*** Opening Listed entries ***

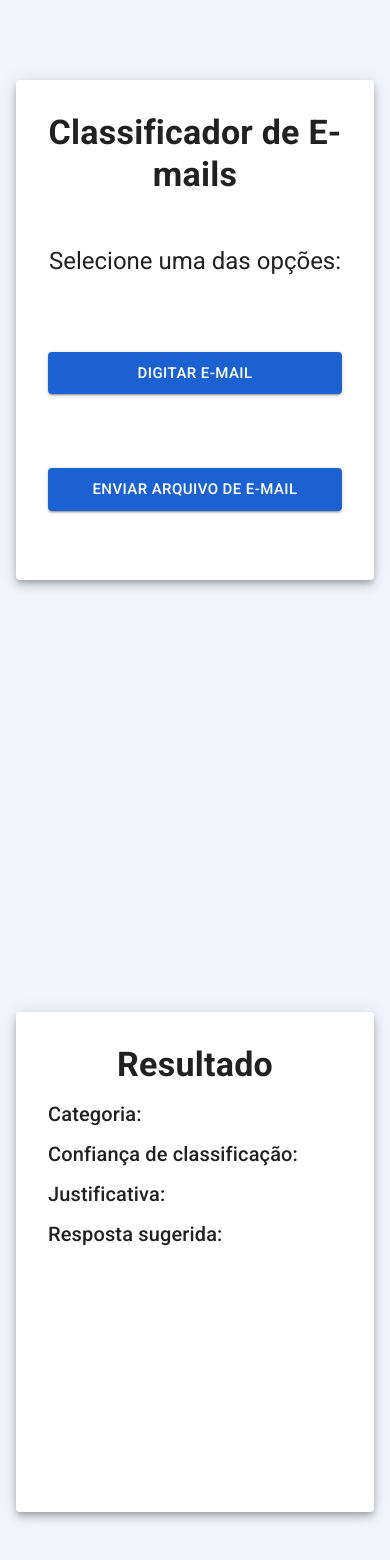
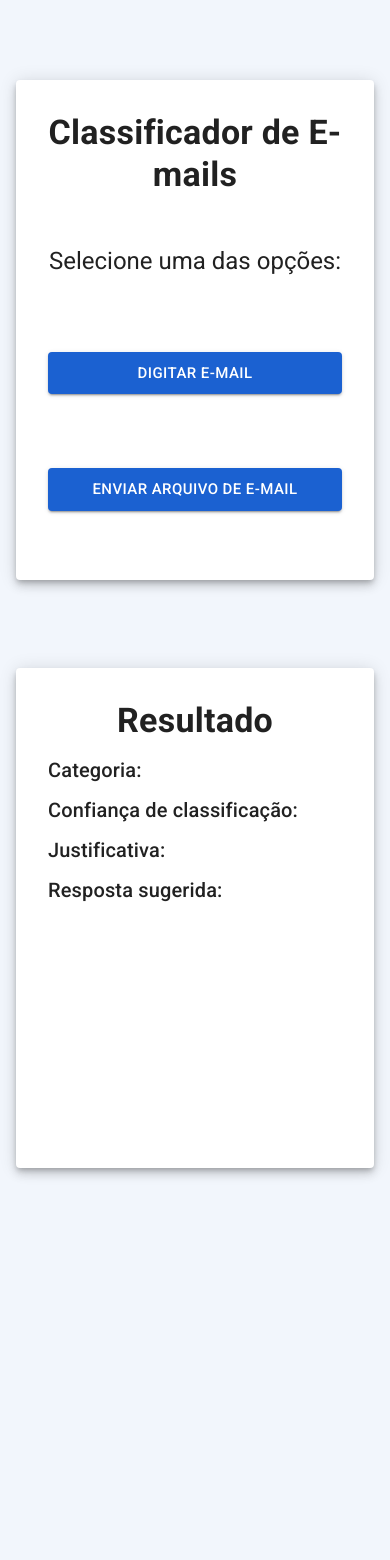
Before and after one commit to KaiqueIvo04/email-classifier, a React (Vite) app in the folder frontend-email-classifier/: page / in a window 390 px wide. Shown: the top 1560 px of the page. After the commit the page ends 1248 px from the top, so only its background shows below. Built offline with nearby package versions, Linux system fonts and the light colour scheme; no server answers.

Commit message:
Chore: Add auto scroll in mobile screens

```diff
--- a/frontend-email-classifier/src/App.tsx
+++ b/frontend-email-classifier/src/App.tsx
@@ -1,7 +1,7 @@
 import { Box, Button, Container, Grid, Paper, Typography } from "@mui/material"
 import { EmailForm } from "./components/EmailForm"
 import { Result } from "./components/Result"
-import { useState } from "react"
+import { useRef, useState } from "react"
 import api from "./services/api";
 import { Route, Routes, useLocation } from "react-router-dom";
 import { FileForm } from "./components/FileForm";
@@ -26,9 +26,15 @@ function App() {
   const [message, setMessage] = useState("");
   const [severity, setSeverity] = useState<"success" | "error">("success");
 
-  // se não estiver na rota início => esconder botões de escolha
+  // Se não estiver na rota início => esconder botões de escolha
   const location = useLocation();
   const hideButtons: boolean = location.pathname !== "/";
+
+  // Rolagem automática
+  const sectionRef = useRef<HTMLDivElement>(null)
+  const scrollToSection = () => {
+    sectionRef.current?.scrollIntoView({ behavior: "smooth" });
+  };
 
   // Handlers
   const handleCloseSnackbar = () => setOpen(false);
@@ -42,6 +48,7 @@ function App() {
         setApiResponse(response.data)
         setMessage("Texto de e-mail enviado com sucesso!")
         setSeverity("success")
+        scrollToSection()
       })
       .catch((err) => {
         setMessage("Erro ao enviar requisição: " + err.message)
@@ -64,6 +71,7 @@ function App() {
         setApiResponse(response.data)
         setMessage(`Arquivo ${file.name} enviado com sucesso!`)
         setSeverity("success")
+        scrollToSection()
       })
       .catch((err) => {
         setMessage("Erro ao enviar requisição: " + err.message)
@@ -77,11 +85,11 @@ function App() {
 
   return (
     <Container maxWidth="lg">
-      <Grid container spacing={{ xs: 1, sm: 2, md: 3 }}>
+      <Grid container columnSpacing={{ xs: 1, sm: 2, md: 3 }} rowSpacing={{ xs: 1, sm: 2, md: 3 }}>
         <Grid size={{ xs: 12, md: 6 }}>
           <Box
             sx={{
-              minHeight: "100vh",
+              minHeight: "100%",
               mt: 10,
               display: "flex",
               justifyContent: "center"
@@ -155,8 +163,9 @@ function App() {
         </Grid>
         <Grid size={{ xs: 12, md: 6 }}>
           <Box
+            ref={sectionRef}
             sx={{
-              minHeight: "100vh",
+              minHeight: "100%",
               mt: 10,
               display: "flex",
               justifyContent: "center"
```
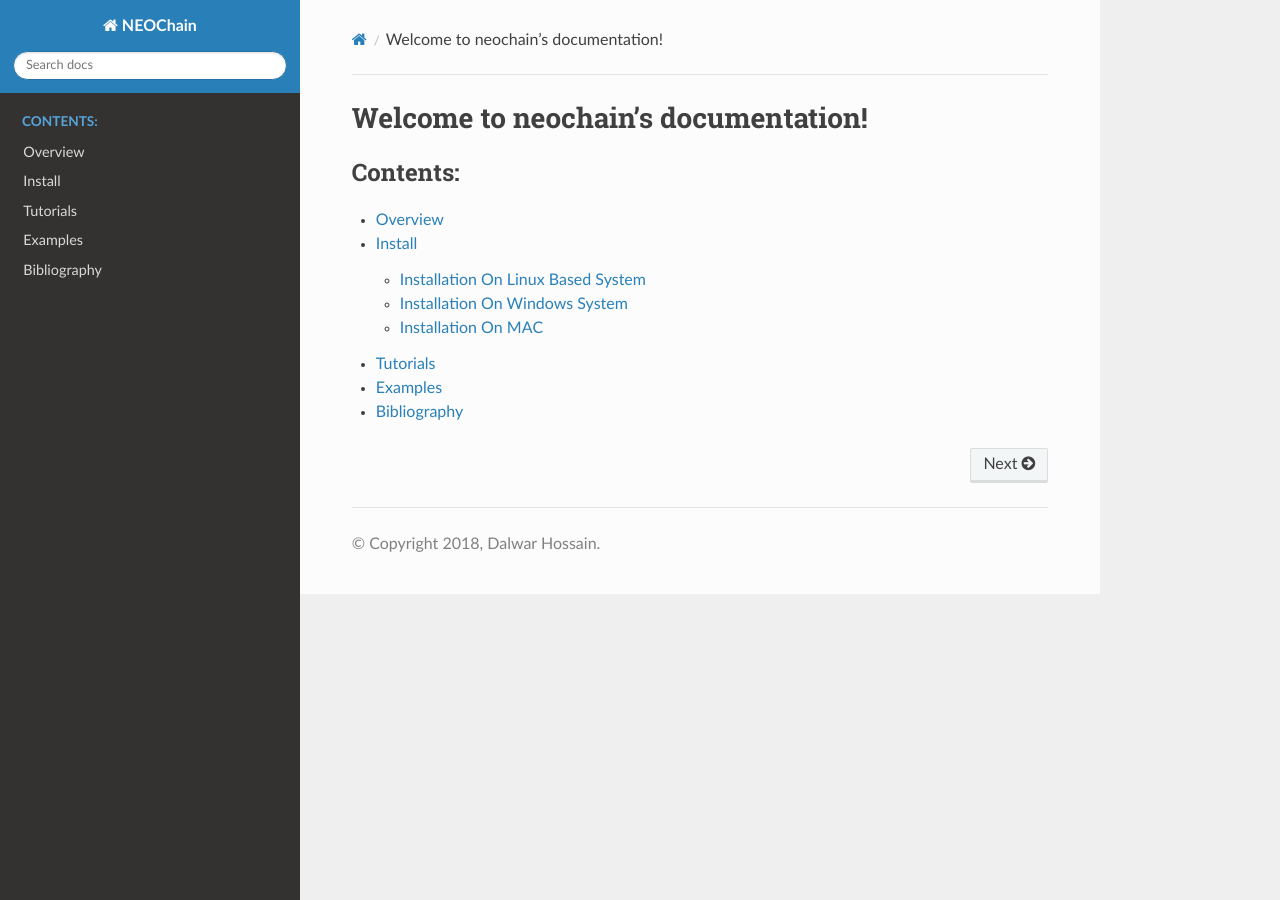
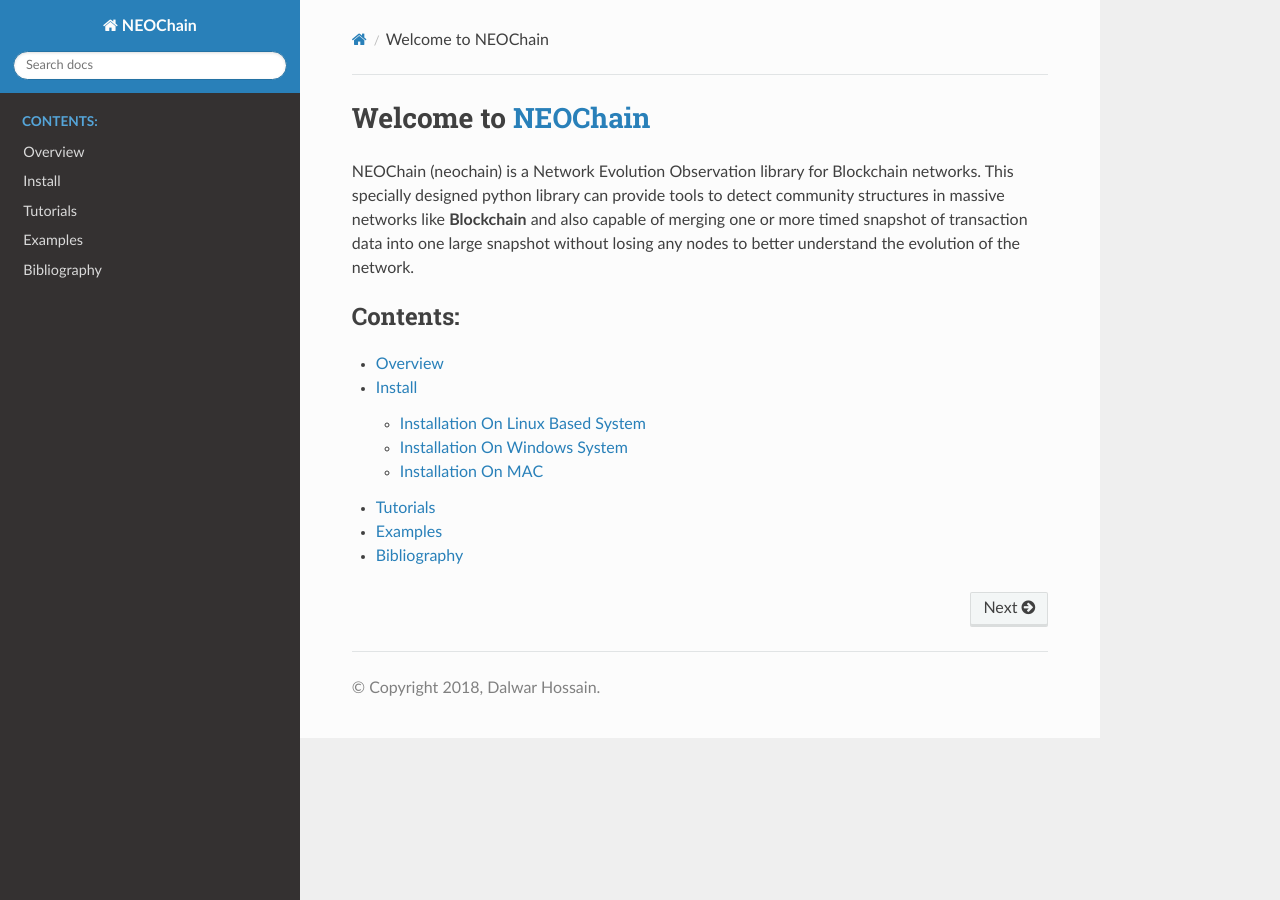
Before and after one commit to dalwar23/neochain, a Sphinx documentation site: the page built from docs/source/index.rst, in a window 1280 px wide. Built offline with Sphinx 7.4.7 and the Read the Docs theme 2.0.0, drawn with Linux system fonts in a browser that asks for light colours.

Commit message:
updated index.rst

```diff
--- a/docs/source/index.rst
+++ b/docs/source/index.rst
@@ -3,8 +3,13 @@
    You can adapt this file completely to your liking, but it should at least
    contain the root `toctree` directive.
 
-Welcome to neochain's documentation!
+Welcome to `NEOChain <http://www.neochain.readthedocs.io>`_
 ====================================
+
+NEOChain (neochain) is a Network Evolution Observation library for Blockchain networks. This specially designed python library
+can provide tools to detect community structures in massive networks like **Blockchain** and also capable of merging one or
+more timed snapshot of transaction data into one large snapshot without losing any nodes to better understand the evolution of
+the network.
 
 .. toctree::
    :maxdepth: 2
```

*** Closing Listed entries ***

Respond with a number only, the count of lines in the entries where the string "enviado" occurs.

2